◆ **Your instructions**
Your reply should hold only the lines from the records below where "Follow" occurs.

◆ **Record extracts**
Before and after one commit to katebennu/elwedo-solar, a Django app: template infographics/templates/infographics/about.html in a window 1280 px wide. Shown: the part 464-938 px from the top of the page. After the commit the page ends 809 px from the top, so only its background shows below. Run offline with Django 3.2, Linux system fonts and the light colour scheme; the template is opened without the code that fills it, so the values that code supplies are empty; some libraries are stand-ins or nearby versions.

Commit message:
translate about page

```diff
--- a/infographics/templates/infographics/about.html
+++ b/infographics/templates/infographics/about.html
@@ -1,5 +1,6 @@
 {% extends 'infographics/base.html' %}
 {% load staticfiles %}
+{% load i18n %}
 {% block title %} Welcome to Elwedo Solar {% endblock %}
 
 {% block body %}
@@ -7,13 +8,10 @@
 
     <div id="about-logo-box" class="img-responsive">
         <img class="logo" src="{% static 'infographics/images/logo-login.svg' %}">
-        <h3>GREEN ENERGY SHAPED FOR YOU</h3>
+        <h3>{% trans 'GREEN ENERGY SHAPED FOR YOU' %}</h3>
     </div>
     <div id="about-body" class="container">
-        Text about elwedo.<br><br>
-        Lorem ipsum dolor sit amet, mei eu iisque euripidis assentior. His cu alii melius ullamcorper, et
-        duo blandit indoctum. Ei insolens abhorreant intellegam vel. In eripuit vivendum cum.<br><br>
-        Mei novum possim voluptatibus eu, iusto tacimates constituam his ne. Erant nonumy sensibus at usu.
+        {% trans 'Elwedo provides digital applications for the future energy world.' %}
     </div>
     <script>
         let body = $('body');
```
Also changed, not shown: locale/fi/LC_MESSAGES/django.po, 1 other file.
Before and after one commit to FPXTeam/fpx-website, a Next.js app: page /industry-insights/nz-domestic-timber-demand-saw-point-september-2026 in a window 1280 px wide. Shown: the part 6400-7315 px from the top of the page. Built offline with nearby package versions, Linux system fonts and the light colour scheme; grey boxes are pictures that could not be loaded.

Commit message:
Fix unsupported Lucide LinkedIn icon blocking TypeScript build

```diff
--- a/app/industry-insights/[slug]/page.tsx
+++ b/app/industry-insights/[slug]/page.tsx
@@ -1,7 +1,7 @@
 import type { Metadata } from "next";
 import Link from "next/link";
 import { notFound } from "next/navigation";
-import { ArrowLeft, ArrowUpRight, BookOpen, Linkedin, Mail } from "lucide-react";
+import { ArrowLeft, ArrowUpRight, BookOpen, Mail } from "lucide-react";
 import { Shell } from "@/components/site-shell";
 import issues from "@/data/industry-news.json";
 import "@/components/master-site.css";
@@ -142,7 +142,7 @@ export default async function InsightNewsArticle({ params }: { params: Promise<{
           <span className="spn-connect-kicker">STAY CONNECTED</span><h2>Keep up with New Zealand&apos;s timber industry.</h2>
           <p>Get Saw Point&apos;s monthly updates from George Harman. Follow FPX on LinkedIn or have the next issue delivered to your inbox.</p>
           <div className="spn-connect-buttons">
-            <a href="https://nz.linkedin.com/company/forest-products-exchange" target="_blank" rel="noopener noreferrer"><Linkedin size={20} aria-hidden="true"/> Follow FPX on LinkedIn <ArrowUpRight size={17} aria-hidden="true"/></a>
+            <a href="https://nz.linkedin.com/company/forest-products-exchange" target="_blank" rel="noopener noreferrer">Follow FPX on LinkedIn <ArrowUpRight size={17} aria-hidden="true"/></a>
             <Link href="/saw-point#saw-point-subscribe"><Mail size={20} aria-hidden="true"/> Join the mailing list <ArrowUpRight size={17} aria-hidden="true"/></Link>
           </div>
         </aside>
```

◆ **Worked solution**
           <p>Get Saw Point&apos;s monthly updates from George Harman. Follow FPX on LinkedIn or have the next issue delivered to your inbox.</p>
-            <a href="https://nz.linkedin.com/company/forest-products-exchange" target="_blank" rel="noopener noreferrer"><Linkedin size={20} aria-hidden="true"/> Follow FPX on LinkedIn <ArrowUpRight size={17} aria-hidden="true"/></a>
+            <a href="https://nz.linkedin.com/company/forest-products-exchange" target="_blank" rel="noopener noreferrer">Follow FPX on LinkedIn <ArrowUpRight size={17} aria-hidden="true"/></a>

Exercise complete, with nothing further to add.